I am working for a couple of months now with WPF and MVVM on an a business application using .NET Framework 3.5 SP1. Lately I faced a memory leak. Not the easy kind of memory leak with events handlers which keeps objects and its element tree alive, as explained here.

No it was something else ! I searched in our code for quite some time without finding anything.

My internet research brought me to a blog post from Ramon de Klein, “Memory leak with WPF resources (in rare cases)” which stated :

When does the problem occur?
The problem occurs in the following situation:

  1. A style is defined in the application’s ResourceDictionary.
  2. The style uses a control template that uses media effects (i.e. DropShadowEffect).
  3. The media effect should be referenced using a StaticResource.

We were matching the two first points and I tried the proposed fix:

You can force the effect to be frozen by specifying “PresentationOptions:Freeze=True”, but this is not common behavior.

The workaround is simple… Just add the Freeze attribute to all the effects that you don’t plan to modify at runtime.

But that didn’t made it.

I decided then to move the style definition from the application ResourceDictionary to the MainWindowView ResourceDictionary, which was for sure a better place for it. This to avoid the first point.

This worked! And we do not have this memory leak anymore. But as always when you fix one, some other popped up! But that’s another story.

How did I came to find the blog post from Ramon de Klein ?

With a perfect timing I got an offer from Red Gate to test their latest tool still in Early Access Program: ANTS Memory Profiler 5

You might watch a two parts video here (part1) and here (part2) and read about it here. You can even download a version from their forum, check it out.

First I used ANTS Memory Profiler 5 Timeline to see that the memory wasn’t released at certain points in which it should. The red line shows the Bytes in all Heaps and should go down after each vertical line (gray, blue and red)

Same result with Process Explorer, Memory usage going up without going down.

So we got on the screen the memory leak. Next step was to identify it.

Using Memory Profiler Class List, I browsed to the class that I new should be released, and proved it wasn’t: Live Instances is 3 and Instance Diff is +2. So at that time I knew that this class was maintained by something in memory.

Watching the Memory Profiler Instance list, I could identity the different instances still in Memory and one wasn’t new, so a good candidate to look at:

Finally switching to the Memory Profiler Object Retention Graph, I could navigate up the graph to see that DropShadowEffect was maintaining a reference:

Up to my application RessourceDictionnary, as exaplained in point 1 from Ramon de Klein blog post, as you can see.

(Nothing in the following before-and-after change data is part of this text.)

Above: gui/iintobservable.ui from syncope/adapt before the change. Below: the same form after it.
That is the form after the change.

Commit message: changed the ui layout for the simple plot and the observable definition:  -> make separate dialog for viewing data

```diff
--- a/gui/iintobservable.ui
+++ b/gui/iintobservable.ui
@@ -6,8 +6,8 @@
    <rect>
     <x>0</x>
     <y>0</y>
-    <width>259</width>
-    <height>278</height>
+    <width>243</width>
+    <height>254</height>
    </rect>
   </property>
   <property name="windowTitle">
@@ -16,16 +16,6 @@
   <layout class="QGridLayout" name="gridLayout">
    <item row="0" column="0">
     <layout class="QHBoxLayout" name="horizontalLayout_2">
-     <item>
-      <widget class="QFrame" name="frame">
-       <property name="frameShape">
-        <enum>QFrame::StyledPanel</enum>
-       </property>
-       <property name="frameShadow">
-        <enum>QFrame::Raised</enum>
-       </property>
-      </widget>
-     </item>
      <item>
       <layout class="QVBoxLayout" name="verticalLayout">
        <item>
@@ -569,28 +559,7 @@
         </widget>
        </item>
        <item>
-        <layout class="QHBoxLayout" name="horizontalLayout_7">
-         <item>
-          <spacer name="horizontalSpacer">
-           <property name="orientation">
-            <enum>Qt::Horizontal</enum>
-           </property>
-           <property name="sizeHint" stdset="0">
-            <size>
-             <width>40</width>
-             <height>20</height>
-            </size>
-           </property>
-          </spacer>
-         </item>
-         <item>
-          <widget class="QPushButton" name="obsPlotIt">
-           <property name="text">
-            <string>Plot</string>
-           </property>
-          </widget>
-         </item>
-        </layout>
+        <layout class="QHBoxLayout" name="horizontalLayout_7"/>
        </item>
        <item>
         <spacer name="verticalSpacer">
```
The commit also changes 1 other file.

All those information gave me the opportunity to find the blog post from Ramon and led me to the solution.

This is the result of the fix I implemented, as you can see I have now only one Live Instance of the ProductViewModel class and an Instance Diff of –1. This shows that the object wasn’t retained in memory and cleaned correctly.


ANTS Memory Profiler 5 and Ramon de KleinMemory leak with WPF resources (in rare cases)” blog post was of great help to fix this memory leak. Thanks!

Thanks flies also to Stephen Chambers for the support with my questions on ANTS Memory Profiler 5.

Finally I would like to warmly THANKS **Laurent Bugnion **for his kind chats that helped a lot, as always!